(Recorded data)

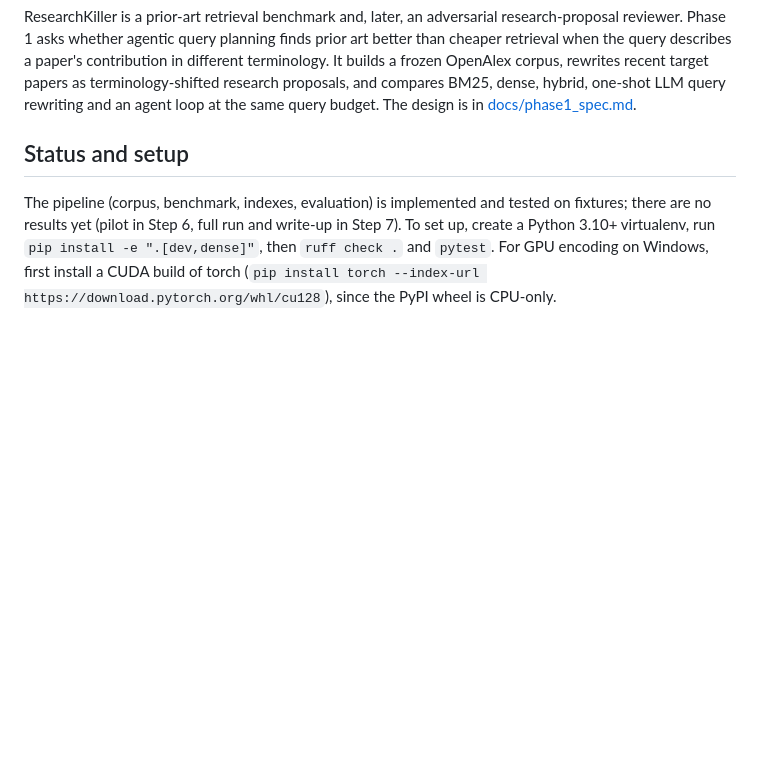
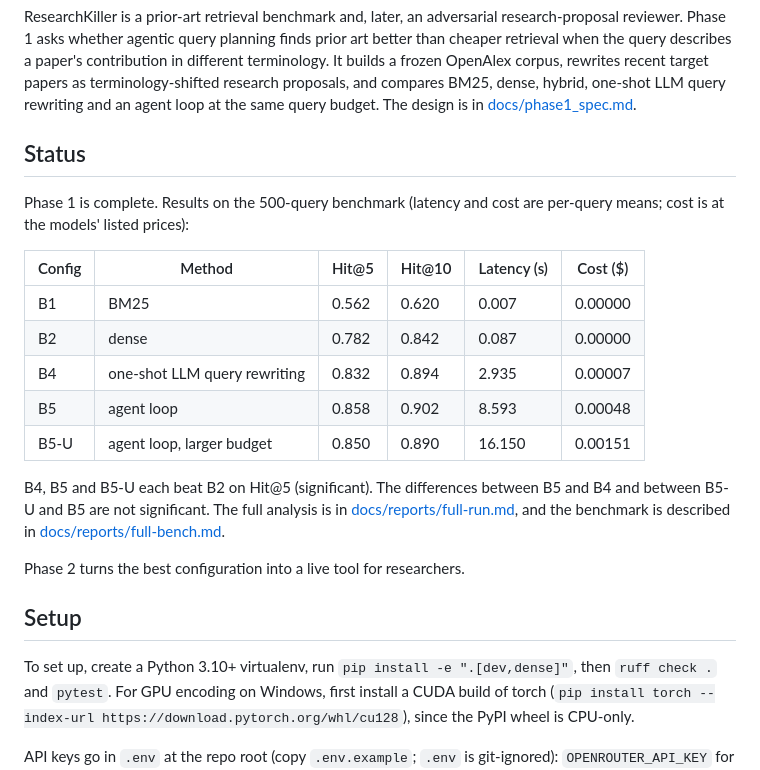
Before and after one commit to xariska3/researchkiller, a Markdown page: README.md, the part around the change. Drawn GitHub-style; blank space fills up the shorter version.

Commit message:
docs: README status: Phase 1 complete, with a results table
Replaces the stale "no results yet" status with Hit@5, Hit@10, latency and
cost per query for B1, B2, B4, B5 and B5-U from docs/reports/full-run.md,
a pointer to the reports, and the Phase 2 line. Setup gets its own heading.

```diff
--- a/README.md
+++ b/README.md
@@ -8,11 +8,29 @@ rewrites recent target papers as terminology-shifted research proposals, and
 compares BM25, dense, hybrid, one-shot LLM query rewriting and an agent loop at
 the same query budget. The design is in [docs/phase1_spec.md](docs/phase1_spec.md).
 
-## Status and setup
+## Status
 
-The pipeline (corpus, benchmark, indexes, evaluation) is implemented and tested
-on fixtures; there are no results yet (pilot in Step 6, full run and write-up
-in Step 7). To set up, create a Python 3.10+ virtualenv, run
+Phase 1 is complete. Results on the 500-query benchmark (latency and cost are
+per-query means; cost is at the models' listed prices):
+
+| Config | Method | Hit@5 | Hit@10 | Latency (s) | Cost ($) |
+|---|---|---|---|---|---|
+| B1 | BM25 | 0.562 | 0.620 | 0.007 | 0.00000 |
+| B2 | dense | 0.782 | 0.842 | 0.087 | 0.00000 |
+| B4 | one-shot LLM query rewriting | 0.832 | 0.894 | 2.935 | 0.00007 |
+| B5 | agent loop | 0.858 | 0.902 | 8.593 | 0.00048 |
+| B5-U | agent loop, larger budget | 0.850 | 0.890 | 16.150 | 0.00151 |
+
+B4, B5 and B5-U each beat B2 on Hit@5 (significant). The differences between B5
+and B4 and between B5-U and B5 are not significant. The full analysis is in
+[docs/reports/full-run.md](docs/reports/full-run.md), and the benchmark is
+described in [docs/reports/full-bench.md](docs/reports/full-bench.md).
+
+Phase 2 turns the best configuration into a live tool for researchers.
+
+## Setup
+
+To set up, create a Python 3.10+ virtualenv, run
 `pip install -e ".[dev,dense]"`, then `ruff check .` and `pytest`. For GPU
 encoding on Windows, first install a CUDA build of torch
 (`pip install torch --index-url https://download.pytorch.org/whl/cu128`), since
```
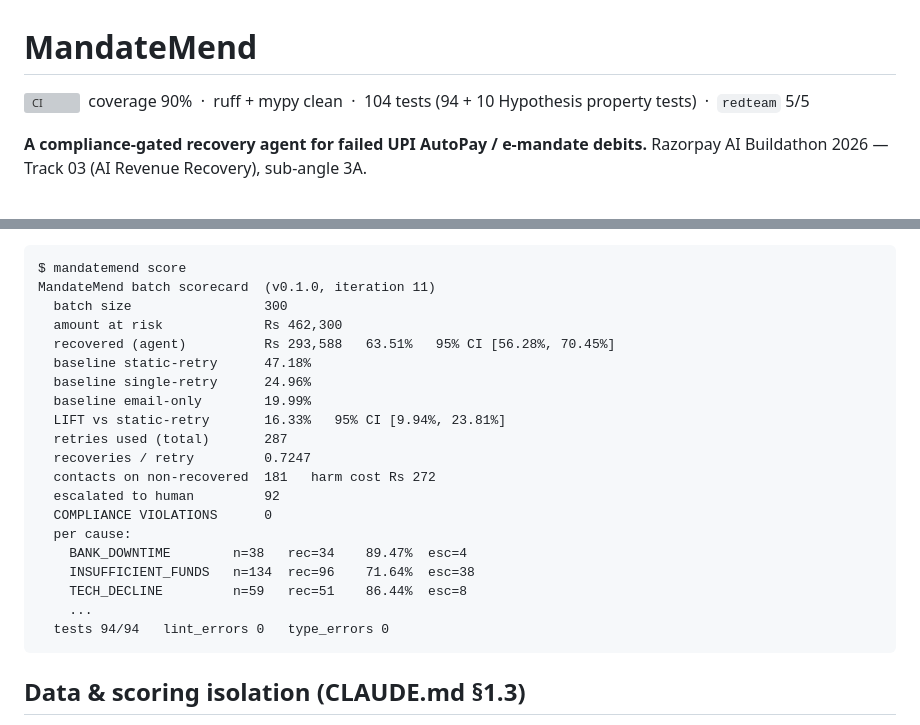
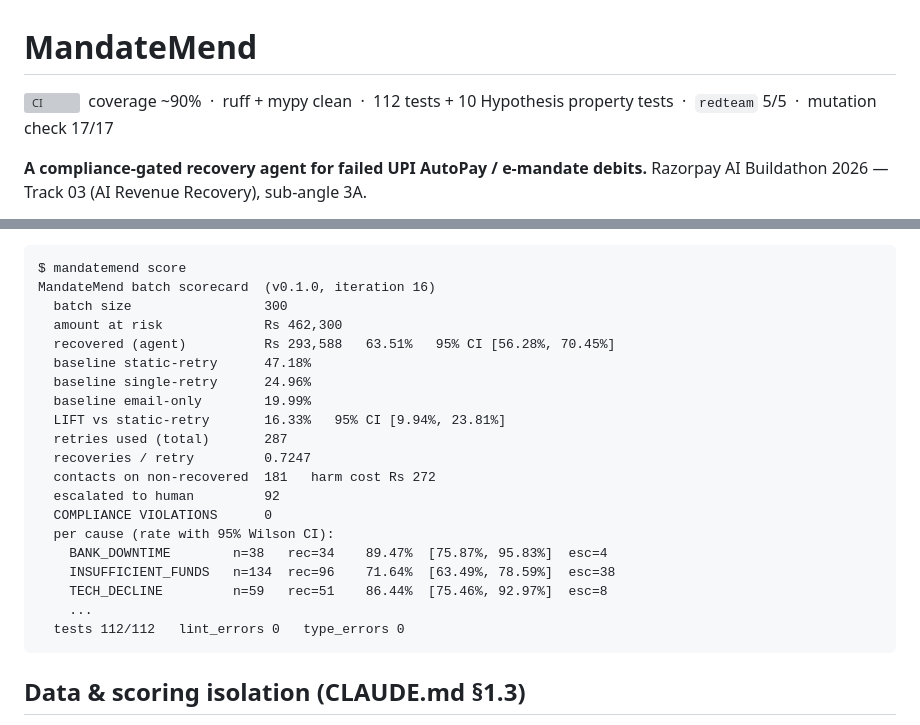
Before and after one commit to Khushhalbansal/mandatemend, a Markdown page: README.md, 2 parts joined by grey strips. GitHub-like rendering; grey boxes are pictures that could not be loaded.

Commit message:
docs: refresh README badge + example scorecard + PITCH beat sheet for iter 12
112 tests + 10 property + mutation 17/17 in the badge; example scorecard shows
the per-cause Wilson CIs and iteration 16 numbers; PITCH "honest limits" beat
updated — the v2 cross-check flips the ablation in the shipped config's favour,
and the REQUEST_REAUTH path lifts the paused/expired buckets ~32% -> ~44% on v2.

Co-Authored-By: Claude Sonnet 5 <noreply@anthropic.com>
Claude-Session: https://claude.ai/code/session_01Ec49zZXWiTZDR3os4tybEx

````diff
--- a/README.md
+++ b/README.md
@@ -1,7 +1,7 @@
 # MandateMend
 
 [![CI](https://github.com/Khushhalbansal/mandatemend/actions/workflows/ci.yml/badge.svg)](https://github.com/Khushhalbansal/mandatemend/actions/workflows/ci.yml)
-&nbsp;coverage 90% &nbsp;·&nbsp; ruff + mypy clean &nbsp;·&nbsp; 104 tests (94 + 10 Hypothesis property tests) &nbsp;·&nbsp; `redteam` 5/5
+&nbsp;coverage ~90% &nbsp;·&nbsp; ruff + mypy clean &nbsp;·&nbsp; 112 tests + 10 Hypothesis property tests &nbsp;·&nbsp; `redteam` 5/5 &nbsp;·&nbsp; mutation check 17/17
 
 **A compliance-gated recovery agent for failed UPI AutoPay / e-mandate debits.**
 Razorpay AI Buildathon 2026 — Track 03 (AI Revenue Recovery), sub-angle 3A.
@@ -119,7 +119,7 @@ Runs entirely offline against synthetic data. Trained model artifacts are commit
 
 ```
 $ mandatemend score
-MandateMend batch scorecard  (v0.1.0, iteration 11)
+MandateMend batch scorecard  (v0.1.0, iteration 16)
   batch size                 300
   amount at risk             Rs 462,300
   recovered (agent)          Rs 293,588   63.51%   95% CI [56.28%, 70.45%]
@@ -132,12 +132,12 @@ MandateMend batch scorecard  (v0.1.0, iteration 11)
   contacts on non-recovered  181   harm cost Rs 272
   escalated to human         92
   COMPLIANCE VIOLATIONS      0
-  per cause:
-    BANK_DOWNTIME        n=38   rec=34    89.47%  esc=4
-    INSUFFICIENT_FUNDS   n=134  rec=96    71.64%  esc=38
-    TECH_DECLINE         n=59   rec=51    86.44%  esc=8
+  per cause (rate with 95% Wilson CI):
+    BANK_DOWNTIME        n=38   rec=34    89.47%  [75.87%, 95.83%]  esc=4
+    INSUFFICIENT_FUNDS   n=134  rec=96    71.64%  [63.49%, 78.59%]  esc=38
+    TECH_DECLINE         n=59   rec=51    86.44%  [75.46%, 92.97%]  esc=8
     ...
-  tests 94/94   lint_errors 0   type_errors 0
+  tests 112/112   lint_errors 0   type_errors 0
 ```
 
 ## Data & scoring isolation (CLAUDE.md §1.3)
````
Also changed, not shown: docs/PITCH.md (+1 -1 lines).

**Goal of the exercise**
Would you please filter the lines above and copy every one that includes "README"?

**Output for this task**
Before and after one commit to xariska3/researchkiller, a Markdown page: README.md, the part around the change. Drawn GitHub-style; blank space fills up the shorter version.
docs: README status: Phase 1 complete, with a results table
--- a/README.md
+++ b/README.md
Before and after one commit to Khushhalbansal/mandatemend, a Markdown page: README.md, 2 parts joined by grey strips. GitHub-like rendering; grey boxes are pictures that could not be loaded.
docs: refresh README badge + example scorecard + PITCH beat sheet for iter 12
--- a/README.md
+++ b/README.md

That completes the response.